Task item
Find the word "ipynb" in the data below and copy each line that holds it.

(Version comparison data)
● ● ● ● ●
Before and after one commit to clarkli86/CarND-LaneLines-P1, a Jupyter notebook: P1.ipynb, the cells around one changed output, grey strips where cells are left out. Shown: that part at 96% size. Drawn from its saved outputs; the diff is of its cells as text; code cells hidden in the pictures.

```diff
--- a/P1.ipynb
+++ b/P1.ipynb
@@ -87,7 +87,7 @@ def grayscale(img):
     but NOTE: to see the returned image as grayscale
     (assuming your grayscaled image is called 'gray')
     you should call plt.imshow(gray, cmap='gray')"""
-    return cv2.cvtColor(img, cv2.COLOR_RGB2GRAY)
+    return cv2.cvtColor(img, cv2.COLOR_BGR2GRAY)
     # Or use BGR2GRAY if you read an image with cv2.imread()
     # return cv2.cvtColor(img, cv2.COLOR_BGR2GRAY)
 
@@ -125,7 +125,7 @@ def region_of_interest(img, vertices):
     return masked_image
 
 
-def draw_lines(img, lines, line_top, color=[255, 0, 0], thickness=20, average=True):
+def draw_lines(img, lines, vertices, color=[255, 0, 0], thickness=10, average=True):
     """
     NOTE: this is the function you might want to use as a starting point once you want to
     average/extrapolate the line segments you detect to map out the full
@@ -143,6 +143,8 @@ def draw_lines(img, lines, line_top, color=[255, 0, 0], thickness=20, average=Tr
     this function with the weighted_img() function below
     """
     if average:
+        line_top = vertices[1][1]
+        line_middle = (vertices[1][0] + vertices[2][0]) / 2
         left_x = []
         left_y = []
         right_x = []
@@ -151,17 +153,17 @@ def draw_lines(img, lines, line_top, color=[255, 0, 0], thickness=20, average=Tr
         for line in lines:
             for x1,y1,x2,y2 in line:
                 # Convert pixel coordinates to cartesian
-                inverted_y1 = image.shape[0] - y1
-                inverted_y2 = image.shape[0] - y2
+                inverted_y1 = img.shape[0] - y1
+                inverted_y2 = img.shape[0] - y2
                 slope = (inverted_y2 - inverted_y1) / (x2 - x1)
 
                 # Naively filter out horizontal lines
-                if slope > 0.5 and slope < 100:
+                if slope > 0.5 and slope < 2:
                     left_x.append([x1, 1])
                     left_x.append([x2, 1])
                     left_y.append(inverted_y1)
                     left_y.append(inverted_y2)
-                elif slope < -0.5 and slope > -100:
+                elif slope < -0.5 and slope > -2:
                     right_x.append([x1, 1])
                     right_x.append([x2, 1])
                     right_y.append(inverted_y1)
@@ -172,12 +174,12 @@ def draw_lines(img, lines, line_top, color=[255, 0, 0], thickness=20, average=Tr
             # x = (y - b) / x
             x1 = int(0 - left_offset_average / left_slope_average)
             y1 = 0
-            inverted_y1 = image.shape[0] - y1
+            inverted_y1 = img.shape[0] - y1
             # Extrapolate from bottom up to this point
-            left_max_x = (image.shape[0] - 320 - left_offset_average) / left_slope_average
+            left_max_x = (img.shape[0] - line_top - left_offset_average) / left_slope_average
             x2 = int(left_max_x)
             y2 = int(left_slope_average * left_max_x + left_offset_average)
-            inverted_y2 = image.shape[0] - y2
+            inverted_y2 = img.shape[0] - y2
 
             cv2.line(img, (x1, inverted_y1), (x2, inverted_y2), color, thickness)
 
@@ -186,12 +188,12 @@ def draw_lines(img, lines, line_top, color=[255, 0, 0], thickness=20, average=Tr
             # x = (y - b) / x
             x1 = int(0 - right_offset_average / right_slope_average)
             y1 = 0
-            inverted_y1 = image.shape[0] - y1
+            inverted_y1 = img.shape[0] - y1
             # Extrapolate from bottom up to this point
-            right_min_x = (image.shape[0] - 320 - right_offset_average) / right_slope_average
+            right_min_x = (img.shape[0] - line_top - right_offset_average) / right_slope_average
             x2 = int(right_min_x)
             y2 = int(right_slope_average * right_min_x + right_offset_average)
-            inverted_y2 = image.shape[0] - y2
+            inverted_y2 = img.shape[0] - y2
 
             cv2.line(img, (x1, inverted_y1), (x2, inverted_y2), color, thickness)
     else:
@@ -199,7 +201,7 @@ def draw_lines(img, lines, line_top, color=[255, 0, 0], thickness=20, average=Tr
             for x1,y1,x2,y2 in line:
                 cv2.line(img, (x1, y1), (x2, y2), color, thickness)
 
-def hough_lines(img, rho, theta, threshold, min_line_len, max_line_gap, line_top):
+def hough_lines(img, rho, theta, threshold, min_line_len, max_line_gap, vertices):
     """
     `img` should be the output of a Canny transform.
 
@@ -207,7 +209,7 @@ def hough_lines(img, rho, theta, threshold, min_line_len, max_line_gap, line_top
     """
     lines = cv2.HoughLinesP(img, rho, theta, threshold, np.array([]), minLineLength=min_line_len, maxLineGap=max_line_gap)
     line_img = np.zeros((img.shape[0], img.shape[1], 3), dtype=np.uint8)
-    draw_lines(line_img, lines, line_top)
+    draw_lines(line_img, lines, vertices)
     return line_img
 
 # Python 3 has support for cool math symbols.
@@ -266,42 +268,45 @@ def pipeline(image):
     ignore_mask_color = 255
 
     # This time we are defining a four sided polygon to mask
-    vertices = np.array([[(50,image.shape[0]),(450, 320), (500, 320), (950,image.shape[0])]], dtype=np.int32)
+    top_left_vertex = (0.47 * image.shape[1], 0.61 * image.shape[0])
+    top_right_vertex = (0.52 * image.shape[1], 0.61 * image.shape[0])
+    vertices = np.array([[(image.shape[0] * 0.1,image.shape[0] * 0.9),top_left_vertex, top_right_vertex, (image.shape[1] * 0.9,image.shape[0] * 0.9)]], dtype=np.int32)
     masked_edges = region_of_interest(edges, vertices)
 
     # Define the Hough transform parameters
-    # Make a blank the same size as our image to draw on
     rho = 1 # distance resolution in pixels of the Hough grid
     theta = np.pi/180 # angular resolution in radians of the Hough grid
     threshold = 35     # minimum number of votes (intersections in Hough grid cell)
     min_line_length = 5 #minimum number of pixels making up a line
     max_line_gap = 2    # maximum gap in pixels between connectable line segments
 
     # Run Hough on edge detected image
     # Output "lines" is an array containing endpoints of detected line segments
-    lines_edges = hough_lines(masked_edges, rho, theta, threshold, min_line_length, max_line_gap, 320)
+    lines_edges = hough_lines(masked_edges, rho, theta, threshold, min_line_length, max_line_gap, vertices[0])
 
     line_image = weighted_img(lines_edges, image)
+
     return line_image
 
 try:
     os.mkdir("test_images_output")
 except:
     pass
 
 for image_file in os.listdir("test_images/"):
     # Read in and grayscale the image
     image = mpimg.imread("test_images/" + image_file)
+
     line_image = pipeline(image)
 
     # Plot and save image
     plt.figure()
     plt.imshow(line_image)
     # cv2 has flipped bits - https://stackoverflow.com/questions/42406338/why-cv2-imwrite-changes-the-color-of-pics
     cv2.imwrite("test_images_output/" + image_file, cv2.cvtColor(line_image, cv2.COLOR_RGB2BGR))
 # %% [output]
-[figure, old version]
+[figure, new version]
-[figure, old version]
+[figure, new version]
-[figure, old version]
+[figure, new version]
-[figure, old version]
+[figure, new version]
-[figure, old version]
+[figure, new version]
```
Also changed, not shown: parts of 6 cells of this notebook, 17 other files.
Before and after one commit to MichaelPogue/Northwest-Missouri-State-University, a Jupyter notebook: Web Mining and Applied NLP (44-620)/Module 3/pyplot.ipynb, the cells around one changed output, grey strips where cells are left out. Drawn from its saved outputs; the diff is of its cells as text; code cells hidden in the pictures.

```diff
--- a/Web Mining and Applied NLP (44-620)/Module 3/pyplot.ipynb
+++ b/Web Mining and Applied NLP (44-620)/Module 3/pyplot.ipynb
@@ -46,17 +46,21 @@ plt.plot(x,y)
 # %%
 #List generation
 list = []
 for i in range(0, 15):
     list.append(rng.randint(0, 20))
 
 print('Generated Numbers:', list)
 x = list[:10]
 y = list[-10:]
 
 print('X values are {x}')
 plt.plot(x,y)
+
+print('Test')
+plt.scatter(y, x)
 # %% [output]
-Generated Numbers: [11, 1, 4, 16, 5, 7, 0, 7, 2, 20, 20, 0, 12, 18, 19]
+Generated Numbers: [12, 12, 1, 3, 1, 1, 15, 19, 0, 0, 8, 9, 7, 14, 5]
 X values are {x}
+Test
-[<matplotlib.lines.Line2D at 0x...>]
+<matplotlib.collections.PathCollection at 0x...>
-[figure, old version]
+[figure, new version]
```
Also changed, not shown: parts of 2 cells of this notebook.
● ● ● ● ●
Result of this task
Before and after one commit to clarkli86/CarND-LaneLines-P1, a Jupyter notebook: P1.ipynb, the cells around one changed output, grey strips where cells are left out. Shown: that part at 96% size. Drawn from its saved outputs; the diff is of its cells as text; code cells hidden in the pictures.
--- a/P1.ipynb
+++ b/P1.ipynb
Before and after one commit to MichaelPogue/Northwest-Missouri-State-University, a Jupyter notebook: Web Mining and Applied NLP (44-620)/Module 3/pyplot.ipynb, the cells around one changed output, grey strips where cells are left out. Drawn from its saved outputs; the diff is of its cells as text; code cells hidden in the pictures.
--- a/Web Mining and Applied NLP (44-620)/Module 3/pyplot.ipynb
+++ b/Web Mining and Applied NLP (44-620)/Module 3/pyplot.ipynb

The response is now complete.